A 16-MHz high-frequency Doppler radio scatterometer (HFDRS) deployed on the south shore of Oahu, Hawaii, detected oscillatory radial currents following the 2011 Tohoku tsunami. Observational data on tsunami currents over a two-dimensional area provided an opportunity to validate the currents and their spatial patterns in a non-hydrostatic wave model of the tsunami from its generation to the shores of the Hawaiian Islands. Over Penguin Bank, a 50-m bank extending west from Molokai, currents were split into two distinct areas, with stronger, longer period currents that persisted longer on the south part of the bank (0.27 ms-1 currents at 43 min lasting 6 hours versus 0.14 ms-1 currents at 27 min lasting 2 hours). The EOF spatial maps suggested that standing half-wave and full-waves in sea level formed over the bank. Modeled currents over Penguin Bank were similar to observations, but with the north-south asymmetry less pronounced. In the near-shore, along-shore observations showed a long-period current oscillating at 43 min that stretched the entire coastline, while modeled currents showed strong evidence for edge waves. EOF analysis of the near-shore revealed that the HFDRS and model showed different processes. Despite HFDRS data issues with azimuthal side lobe contamination and decreased angular resolution at high steering angles, the spatial comparison between observations and model currents were encouraging for a first attempt at two-dimensional model validation of tsunami currents.
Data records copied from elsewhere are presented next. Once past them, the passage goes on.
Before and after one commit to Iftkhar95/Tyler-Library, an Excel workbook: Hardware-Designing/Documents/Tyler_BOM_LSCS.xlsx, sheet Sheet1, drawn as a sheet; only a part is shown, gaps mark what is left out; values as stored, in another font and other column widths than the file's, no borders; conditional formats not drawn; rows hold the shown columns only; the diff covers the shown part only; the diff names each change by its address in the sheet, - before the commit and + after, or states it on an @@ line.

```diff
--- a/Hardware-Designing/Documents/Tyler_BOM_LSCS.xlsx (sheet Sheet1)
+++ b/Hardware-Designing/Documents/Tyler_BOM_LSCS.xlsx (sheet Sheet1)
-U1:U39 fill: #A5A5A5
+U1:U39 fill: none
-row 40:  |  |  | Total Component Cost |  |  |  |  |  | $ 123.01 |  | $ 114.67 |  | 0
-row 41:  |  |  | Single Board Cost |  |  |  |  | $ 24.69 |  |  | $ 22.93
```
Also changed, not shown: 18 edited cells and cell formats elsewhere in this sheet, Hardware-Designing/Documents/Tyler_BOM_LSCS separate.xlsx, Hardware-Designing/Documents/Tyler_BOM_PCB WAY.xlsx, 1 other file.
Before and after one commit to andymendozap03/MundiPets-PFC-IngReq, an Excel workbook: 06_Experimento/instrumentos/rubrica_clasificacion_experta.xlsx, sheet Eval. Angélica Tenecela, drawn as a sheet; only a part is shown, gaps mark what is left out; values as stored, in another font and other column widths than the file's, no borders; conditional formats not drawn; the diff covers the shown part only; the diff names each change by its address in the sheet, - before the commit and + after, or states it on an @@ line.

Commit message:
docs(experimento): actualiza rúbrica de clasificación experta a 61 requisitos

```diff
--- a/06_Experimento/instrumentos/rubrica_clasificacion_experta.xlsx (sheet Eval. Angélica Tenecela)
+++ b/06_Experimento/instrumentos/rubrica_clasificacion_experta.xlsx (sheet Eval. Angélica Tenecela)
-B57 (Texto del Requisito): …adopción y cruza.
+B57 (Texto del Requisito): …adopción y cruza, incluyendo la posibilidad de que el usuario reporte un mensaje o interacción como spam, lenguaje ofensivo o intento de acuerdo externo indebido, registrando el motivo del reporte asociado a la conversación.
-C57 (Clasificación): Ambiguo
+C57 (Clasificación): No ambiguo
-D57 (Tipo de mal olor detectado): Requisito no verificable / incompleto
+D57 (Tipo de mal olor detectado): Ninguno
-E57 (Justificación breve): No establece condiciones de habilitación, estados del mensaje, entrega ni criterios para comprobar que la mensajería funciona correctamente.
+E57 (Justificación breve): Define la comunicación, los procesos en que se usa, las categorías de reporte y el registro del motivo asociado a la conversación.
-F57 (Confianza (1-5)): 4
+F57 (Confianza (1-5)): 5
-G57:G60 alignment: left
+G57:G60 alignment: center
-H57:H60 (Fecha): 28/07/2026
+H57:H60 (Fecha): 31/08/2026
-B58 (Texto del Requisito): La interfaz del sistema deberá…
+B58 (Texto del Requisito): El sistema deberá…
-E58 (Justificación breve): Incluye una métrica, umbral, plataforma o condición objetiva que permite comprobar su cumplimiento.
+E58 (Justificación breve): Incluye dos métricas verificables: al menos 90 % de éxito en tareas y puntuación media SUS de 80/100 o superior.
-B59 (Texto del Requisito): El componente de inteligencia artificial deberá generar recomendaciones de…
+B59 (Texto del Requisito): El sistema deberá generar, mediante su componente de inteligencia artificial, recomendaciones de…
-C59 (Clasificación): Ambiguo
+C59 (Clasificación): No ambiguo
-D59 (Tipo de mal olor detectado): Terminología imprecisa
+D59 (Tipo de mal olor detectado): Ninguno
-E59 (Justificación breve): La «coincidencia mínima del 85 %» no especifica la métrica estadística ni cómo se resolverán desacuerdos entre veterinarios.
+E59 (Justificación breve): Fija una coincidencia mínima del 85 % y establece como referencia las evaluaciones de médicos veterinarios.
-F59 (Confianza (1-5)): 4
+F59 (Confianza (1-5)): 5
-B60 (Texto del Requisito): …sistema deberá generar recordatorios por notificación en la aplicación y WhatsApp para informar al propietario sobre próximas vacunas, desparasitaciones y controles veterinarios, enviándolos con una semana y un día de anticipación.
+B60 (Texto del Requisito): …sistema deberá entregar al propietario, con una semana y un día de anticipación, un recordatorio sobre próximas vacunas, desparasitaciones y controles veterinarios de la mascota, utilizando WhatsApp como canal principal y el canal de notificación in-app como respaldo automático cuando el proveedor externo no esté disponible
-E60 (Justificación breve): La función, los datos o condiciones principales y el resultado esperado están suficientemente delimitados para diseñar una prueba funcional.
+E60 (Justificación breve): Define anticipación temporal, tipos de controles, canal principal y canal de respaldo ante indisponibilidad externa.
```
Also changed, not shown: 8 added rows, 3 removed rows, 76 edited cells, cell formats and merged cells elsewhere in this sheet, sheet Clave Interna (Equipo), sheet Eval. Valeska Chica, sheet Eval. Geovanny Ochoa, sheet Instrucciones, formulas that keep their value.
M.S. University of Hawaii at Manoa 2014.
Includes bibliographical references.
radio scatterometer, tsunami currents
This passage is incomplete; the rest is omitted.